Measuring the effectiveness or success of our iLearn initiative is one of my big focuses at the moment. Through our planning we have some good ideas of what success would look like, without having any specific metrics. Overall, we want to see the professional growth of staff towards transformational learning experiences and also out students developing 21st century learning skills as mentioned in the ISTE, NETS Standards.
How you exactly measure this shift is a little vague and I didn’t feel this question was really addressed that deeply at the conference. It’s seems like lots of schools are grasping with similar ideas but have yet to get beyond using surveys. (see some great exemplars here, from Dr. Damien Bebell) What I do know is that we need to develop a series of surveys the triangulates the teaching approaches of staff, the learning experiences of students and the attitudes of parents. If our surveys match we will get a good picture of our growth.
We also want to determine and measure how effective our teachers are in providing an engaging 21st century learning experience. I don’t think appraisals by senior managers can measure this and make a valid judgement on whether a specific use of technology will enhance the learning in subjects such as Higher Level Chemistry or History.

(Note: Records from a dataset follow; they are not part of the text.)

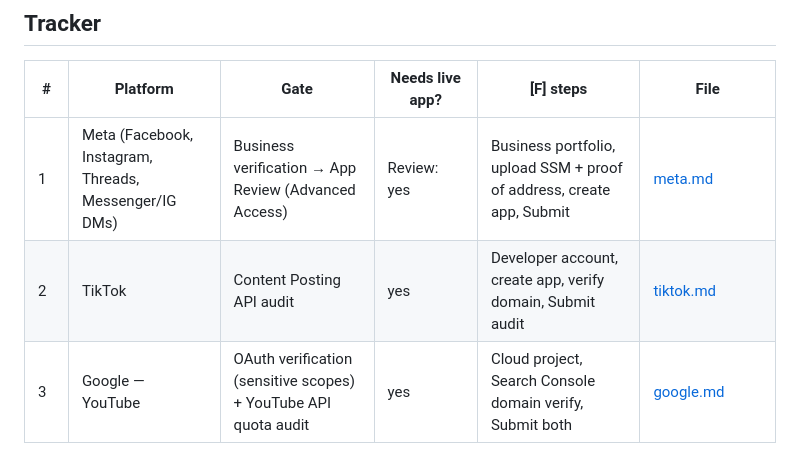
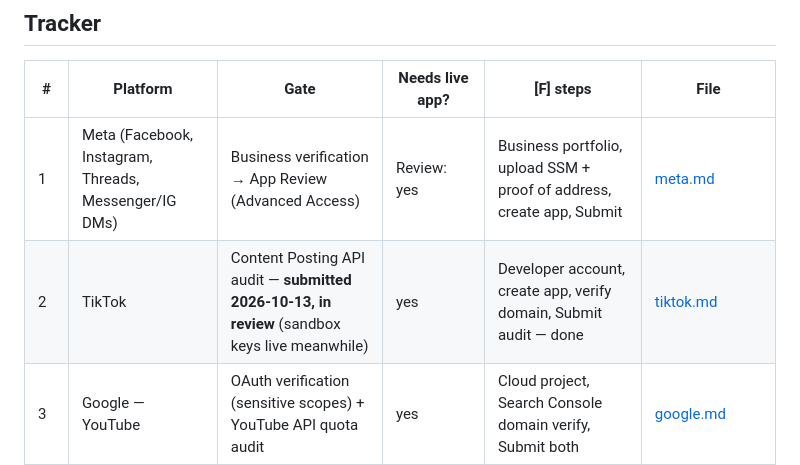
Before and after one commit to Aphrosidiac/Siar, a Markdown page: docs/approvals/README.md, the part around the change. GitHub-like rendering.

Commit message:
docs(tiktok): submitted for review; full record — IDs, submission, guideline compliance, traps, film rig, after-approval runbook
Co-Authored-By: Claude Opus 5.5 <noreply@anthropic.com>

```diff
--- a/docs/approvals/README.md
+++ b/docs/approvals/README.md
@@ -28,7 +28,7 @@ Values used everywhere (change in one place if the name/domain changes):
 | # | Platform | Gate | Needs live app? | [F] steps | File |
 |---|---|---|---|---|---|
 | 1 | Meta (Facebook, Instagram, Threads, Messenger/IG DMs) | Business verification → App Review (Advanced Access) | Review: yes | Business portfolio, upload SSM + proof of address, create app, Submit | [meta.md](meta.md) |
-| 2 | TikTok | Content Posting API audit | yes | Developer account, create app, verify domain, Submit audit | [tiktok.md](tiktok.md) |
+| 2 | TikTok | Content Posting API audit — **submitted 2026-10-13, in review** (sandbox keys live meanwhile) | yes | Developer account, create app, verify domain, Submit audit — done | [tiktok.md](tiktok.md) |
 | 3 | Google — YouTube | OAuth verification (sensitive scopes) + YouTube API quota audit | yes | Cloud project, Search Console domain verify, Submit both | [google.md](google.md) |
 | 4 | Google — Business Profile | API access request | no (website must describe it) | Submit the access form from the GBP-owning account | [google.md](google.md) |
 | 5 | LinkedIn | Community Management API (org pages), on a separate CM-only app | dev tier: no; standard: yes | Main app (OIDC + Share) + "Siar Pages" CM app, verify company page, Submit | [linkedin.md](linkedin.md) |
```
Also changed, not shown: docs/approvals/tiktok.md (+106 -53 lines).
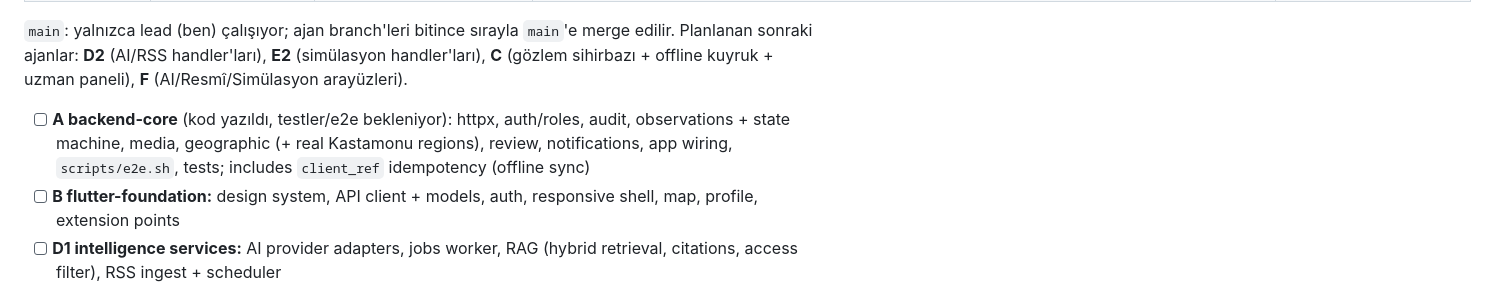
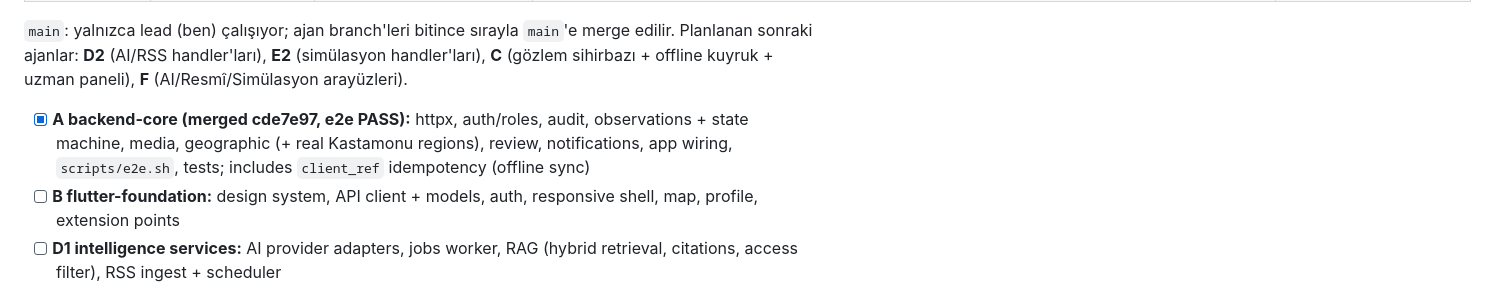
Before and after one commit to BugraAkdemir/eco-terminal, a Markdown page: plan.md, the part around the change. Drawn GitHub-style.

```diff
--- a/plan.md
+++ b/plan.md
@@ -38,7 +38,7 @@ Toolchain: Go 1.27.1, Flutter 3.44.6 / Dart 3.12.2, gcc. Verifiable here: backen
 
 `main`: yalnızca lead (ben) çalışıyor; ajan branch'leri bitince sırayla `main`'e merge edilir. Planlanan sonraki ajanlar: **D2** (AI/RSS handler'ları), **E2** (simülasyon handler'ları), **C** (gözlem sihirbazı + offline kuyruk + uzman paneli), **F** (AI/Resmî/Simülasyon arayüzleri).
 
-- [ ] **A backend-core** (kod yazıldı, testler/e2e bekleniyor): httpx, auth/roles, audit, observations + state machine, media, geographic (+ real Kastamonu regions), review, notifications, app wiring, `scripts/e2e.sh`, tests; includes `client_ref` idempotency (offline sync)
+- [x] **A backend-core (merged cde7e97, e2e PASS):** httpx, auth/roles, audit, observations + state machine, media, geographic (+ real Kastamonu regions), review, notifications, app wiring, `scripts/e2e.sh`, tests; includes `client_ref` idempotency (offline sync)
 - [ ] **B flutter-foundation:** design system, API client + models, auth, responsive shell, map, profile, extension points
 - [ ] **D1 intelligence services:** AI provider adapters, jobs worker, RAG (hybrid retrieval, citations, access filter), RSS ingest + scheduler
 - [x] **E1 simulation (merged a8238a8):** Open-Meteo ingestion, climate/drought model, scenario persistence, SIMULATION.md
```
Also changed, not shown: handoff.md (+13 -0 lines).
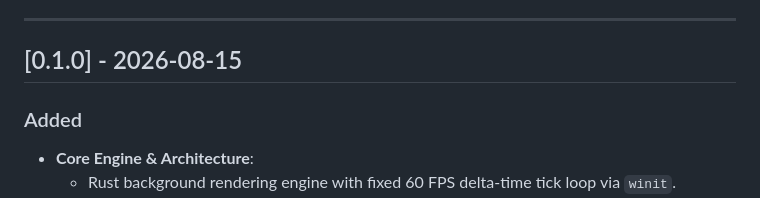
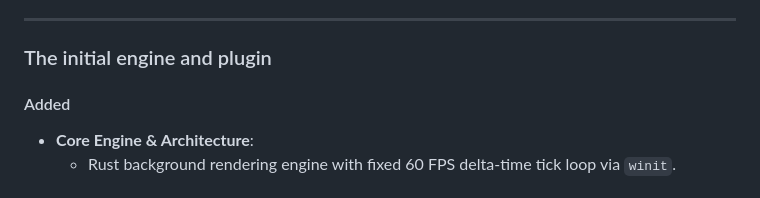
Before and after one commit to igmrrf/distract.nvim, a Markdown page: CHANGELOG.md, the part around one of its changes. Rendered like a GitHub page.

```diff
--- a/CHANGELOG.md
+++ b/CHANGELOG.md
@@ -474,9 +507,9 @@ and this project adheres to [Semantic Versioning](https://semver.org/spec/v2.0.0
 
 ---
 
-## [0.1.0] - 2026-08-15
+### The initial engine and plugin
 
-### Added
+#### Added
 - **Core Engine & Architecture**:
   - Rust background rendering engine with fixed 60 FPS delta-time tick loop via `winit`.
   - Porter-Duff alpha compositing for transparent sprite overlays.
```
Also changed, not shown: other parts of CHANGELOG.md (+39 -6 lines).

As a school, I think we will move towards a model of self assessment using something like the Florida Technology Integration Matrix (Like the SMAR model, but bigger and better). Self assessment will allow teachers to illustrate growth as they shifted though the levels of integration. They will be encouraged to use artifacts from class and reflect on these alongside thier personal goals in a Professional Learning Portfolio. If they struggle to show any growth or shift then the teachers we be provided with more formal guidance and support. Alongside this teachers will work in Professional Learning Communities with mentors and will hopefully grow as a group of teachers.
The Technology Integration Matrix
All of these ideas are very theoretical at the moment, but next year we will aim to put some of these pieces of the puzzle together. Any change initiative needs to be supported by good professional development and measurement and hopefully we get embed this practice next year.
2 thoughts on “Indian Takeaways”
I’m so glad somebody was paying attention and taking notes during that Thursday conversation! That impromptu ‘unconference’ was definitely the highlight of the weekend for me, more so than the big names and the structured workshops. Like Simon May said, it felt like we were on the verge of solving some of those problems…. until we got moved off our table for lunch!
Reading your reflections has brought a lot of that conversation back into the foreground of my thinking and is going to help me collect and collate my own thoughts from the weekend.
It was great to meet in person. Thanks again for sharing (and for your workshop, which I notice you neglected to mention!). I’m looking forward to seeing how each of the different schools approach some of the issues raised here.
Great post Andrew. So excited to be joining a team that has the right vision, but you are right we are now working beyond just our individual schools. We have the people and the ideas and the resources to make these Asia region international schools something special.
It is nice when we build a critical mass at any one campus (I hope we do that at UWCSEA in the coming years) but we are working on a larger vision, one that is being guided by all the great things you mentioned in this post.